The output should be every line below, retyped exactly, with no images.
▬▬▬▬▬▬
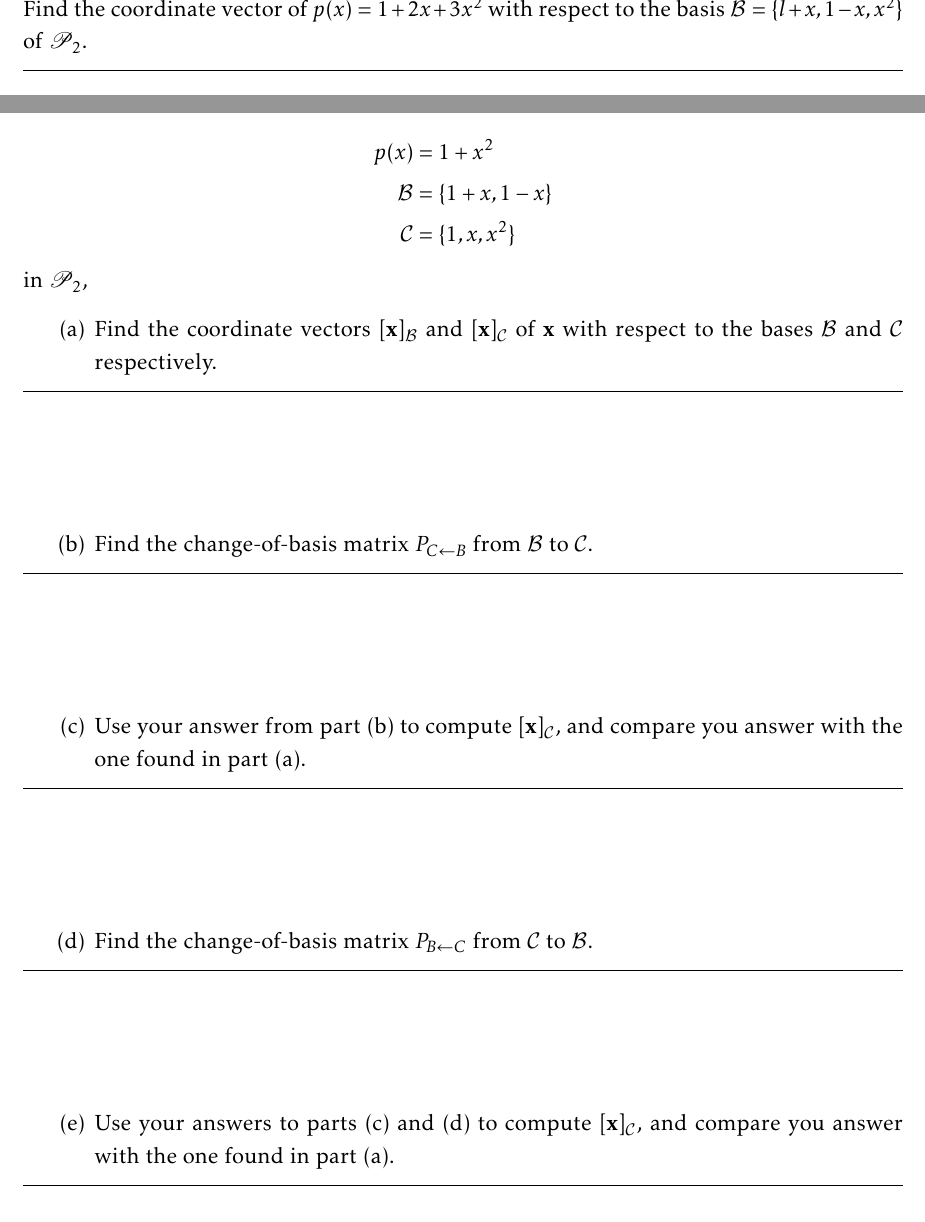
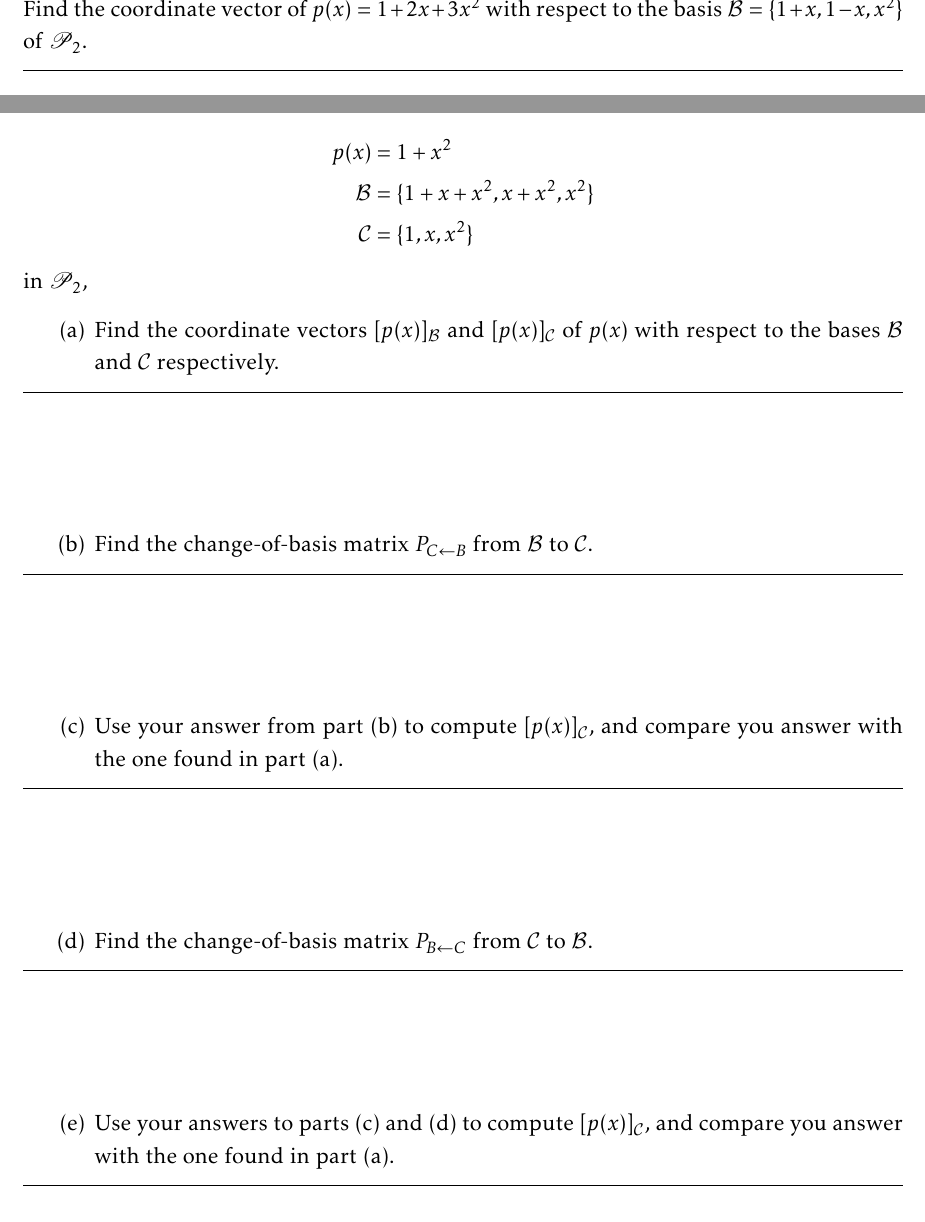
Before and after one commit to g-rocket/math65-psets, a LaTeX problem sheet (math65-hw2.tex): two parts of pages 3 and 5 of 8, joined at a grey line, cut so that both start at the same text. Compiled offline with pdfLaTeX.

Commit message:
fix 6.3.7 and some minor typoes

```diff
--- a/math65-hw2.tex
+++ b/math65-hw2.tex
@@ -41,7 +41,7 @@
 
 	\begin{problem}[6.2.28]
 		Find the coordinate vector of $p(x) = 1 + 2x + 3x^2$ with respect to the basis
-		$\mathcal{B}=\{l+x,1-x,x^2\}$ of $\mathscr{P}_2$.
+		$\mathcal{B}=\{1+x,1-x,x^2\}$ of $\mathscr{P}_2$.
 	\end{problem}
 	\begin{solution}
 
@@ -61,14 +61,14 @@
 		With
 		\begin{align*}
 			p(x) &= 1 + x^2 \\
-			\mathcal{B} &= \{1+x, 1-x\} \\
+			\mathcal{B} &= \{1+x+x^2, x+x^2, x^2\} \\
 			\mathcal{C} &= \{1,x,x^2\}
 		\end{align*}
 		in $\mathscr{P}_2$,
 		\begin{subproblems}[(a)]
 			\subproblem
-				Find the coordinate vectors $[\mathbf{x}]_\mathcal{B}$ and $[\mathbf{x}]_\mathcal{C}$
-				of $\mathbf{x}$ with respect to the bases $\mathcal{B}$ and $\mathcal{C}$ respectively.
+				Find the coordinate vectors $[p(x)]_\mathcal{B}$ and $[p(x)]_\mathcal{C}$
+				of $p(x)$ with respect to the bases $\mathcal{B}$ and $\mathcal{C}$ respectively.
 				\begin{solution}
 
 				\end{solution}
@@ -80,7 +80,7 @@
 				\end{solution}
 
 			\subproblem
-				Use your answer from part (b) to compute $[\mathbf{x}]_\mathcal{C}$,
+				Use your answer from part (b) to compute $[p(x)]_\mathcal{C}$,
 				and compare you answer with the one found in part (a).
 				\begin{solution}
 
@@ -93,7 +93,7 @@
 				\end{solution}
 
 			\subproblem
-				Use your answers to parts (c) and (d) to compute $[\mathbf{x}]_\mathcal{C}$,
+				Use your answers to parts (c) and (d) to compute $[p(x)]_\mathcal{C}$,
 				and compare you answer with the one found in part (a).
 				\begin{solution}
 
```
Also changed, not shown: math65-hw2.pdf.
▬▬▬▬▬▬
_ANSWER AREA_
Before and after one commit to g-rocket/math65-psets, a LaTeX problem sheet (math65-hw2.tex): two parts of pages 3 and 5 of 8, joined at a grey line, cut so that both start at the same text. Compiled offline with pdfLaTeX.

Commit message:
fix 6.3.7 and some minor typoes

```diff
--- a/math65-hw2.tex
+++ b/math65-hw2.tex
@@ -41,7 +41,7 @@
 
 	\begin{problem}[6.2.28]
 		Find the coordinate vector of $p(x) = 1 + 2x + 3x^2$ with respect to the basis
-		$\mathcal{B}=\{l+x,1-x,x^2\}$ of $\mathscr{P}_2$.
+		$\mathcal{B}=\{1+x,1-x,x^2\}$ of $\mathscr{P}_2$.
 	\end{problem}
 	\begin{solution}
 
@@ -61,14 +61,14 @@
 		With
 		\begin{align*}
 			p(x) &= 1 + x^2 \\
-			\mathcal{B} &= \{1+x, 1-x\} \\
+			\mathcal{B} &= \{1+x+x^2, x+x^2, x^2\} \\
 			\mathcal{C} &= \{1,x,x^2\}
 		\end{align*}
 		in $\mathscr{P}_2$,
 		\begin{subproblems}[(a)]
 			\subproblem
-				Find the coordinate vectors $[\mathbf{x}]_\mathcal{B}$ and $[\mathbf{x}]_\mathcal{C}$
-				of $\mathbf{x}$ with respect to the bases $\mathcal{B}$ and $\mathcal{C}$ respectively.
+				Find the coordinate vectors $[p(x)]_\mathcal{B}$ and $[p(x)]_\mathcal{C}$
+				of $p(x)$ with respect to the bases $\mathcal{B}$ and $\mathcal{C}$ respectively.
 				\begin{solution}
 
 				\end{solution}
@@ -80,7 +80,7 @@
 				\end{solution}
 
 			\subproblem
-				Use your answer from part (b) to compute $[\mathbf{x}]_\mathcal{C}$,
+				Use your answer from part (b) to compute $[p(x)]_\mathcal{C}$,
 				and compare you answer with the one found in part (a).
 				\begin{solution}
 
@@ -93,7 +93,7 @@
 				\end{solution}
 
 			\subproblem
-				Use your answers to parts (c) and (d) to compute $[\mathbf{x}]_\mathcal{C}$,
+				Use your answers to parts (c) and (d) to compute $[p(x)]_\mathcal{C}$,
 				and compare you answer with the one found in part (a).
 				\begin{solution}
 
```
Also changed, not shown: math65-hw2.pdf.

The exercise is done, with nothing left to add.